Reports from various capitals of the world reaching the Jewish Telegraphic Agency today indicated world-wide commemoration of the millions of Jews annihilated by the Nazis in concentration camps and gas chambers.
In Germany, several hundred former inmates of the notorious Nazi camp at Dachau observed the 10th anniversary of their liberation from the camp by American troops. They came to Dachau from all countries in Western Europe to walk through the camp grounds. Many later attended a memorial service at Munich.
In Israel, a forest commemorating the Jews who died in the Nazi Bergen-Belsen concentration camp was planted today in the Judean Hills on a site some 11 miles west of Jerusalem near the new settlement of Lehagshama. The forest will eventually contain 300,000 trees. Present at the ceremony today were: Brigadier Glyn Hughes, commander of the British troops who liberated the camp ten years ago; Berl Locker, Jewish Agency co-chairman; former camp inmates who journeyed here form Germany for the ceremony, and hundreds of former inmates now living in Israel.
In France, ceremonies commemorating those who died in the Nazi concentration camps, as well as marking the liberation of the camps, were held in all Paris synagogues. Special services were also held in synagogues in other French cities.
NON-JEWS IN ITALY GET GOLD MEDALS FOR SAVING JEWS FROM NAZIS
In Italy, 23 gold medals were awarded today in Milan to Italian non-Jews who during the Nazi occupation risked, and in some cases lost, their lives to save thousands of Jews from death at the hands of the Germans. The awards, presented by the Union of Italian Jewish Communities, were given at a ceremony attended by members of the Italian Government, Milan municipal officials, prominent Italians and representatives of Jewish institutions and communities. Seven of the medals were awarded in memoriam to men who were executed or who died under torture or in Nazi camps after their capture.

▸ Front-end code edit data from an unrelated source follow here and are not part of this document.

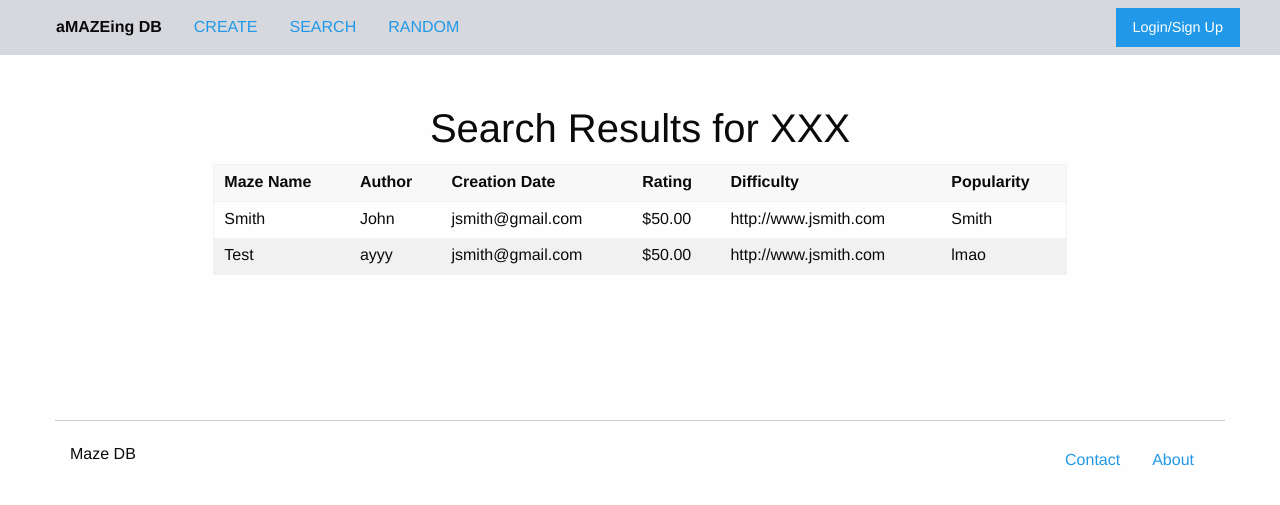
After one commit to jshao100/Maze-DB, a PHP site: page /result.php in a window 1280 px wide. The commit adds this page. Shown: the top 505 px of the page. Run offline with PHP 8.4, Linux system fonts and the light colour scheme; some libraries are stand-ins or nearby versions.

Commit message:
fix search

```diff
--- a/php/search.php
+++ b/php/search.php
@@ -28,13 +28,12 @@ if ($searchText == null || $searchText == "") {
 $query2 = "";
 $result2 = "";
 if ($type == "on") {
-	$query2 = "select user_handle from users where INSTR(user_handle, '" .  $searchText "') > 0";
+	$query2 = "select user_handle from users where INSTR(user_handle, '" . $searchText . "') > 0";
 	$result2 = mysqli_query($conn, $query2);
 
 } else {
 	$query2 = "select * from mazes where INSTR(maze_name, '" . $searchText . "') and maze_rating > " . $rating . " and maze_diff > " . $difficulty;
 	$result2 = mysqli_query($conn, $query2);
-
 }
 
 echo $query2 . "\n";
--- /dev/null
+++ b/result.php
@@ -0,0 +1,48 @@
+<?php include 'header.php';?>
+<section class="main">
+	<div class="row">
+		<div class="result-title">
+			<h2>Search Results for XXX</h2>
+		</div>
+	</div>
+	<div>
+		<div class="result-table">
+			<table id="searchTable" class="tablesorter medium-8 medium-centered">
+				<thead>
+					<tr>
+						<th>Maze Name</th>
+						<th>Author</th>
+						<th>Creation Date</th>
+						<th>Rating</th>
+						<th>Difficulty</th>
+						<th>Popularity</th>
+					</tr>
+				</thead>
+				<tbody>
+					<tr>
+						<td>Smith</td>
+						<td>John</td>
+						<td>jsmith@gmail.com</td>
+						<td>$50.00</td>
+						<td>http://www.jsmith.com</td>
+						<td>Smith</td>
+					</tr>
+					<tr>
+						<td>Test</td>
+						<td>ayyy</td>
+						<td>jsmith@gmail.com</td>
+						<td>$50.00</td>
+						<td>http://www.jsmith.com</td>
+						<td>lmao</td>
+					</tr>
+				</tbody>
+			</table>
+		</div>
+	</div>
+</section>
+<?php include 'footer.php';?>
+<script>
+$(document).ready(function() {
+	$("#searchTable").tablesorter();
+});
+</script>
```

The Archive of the Jewish Telegraphic Agency includes articles published from 1923 to 2008. Archive stories reflect the journalistic standards and practices of the time they were published.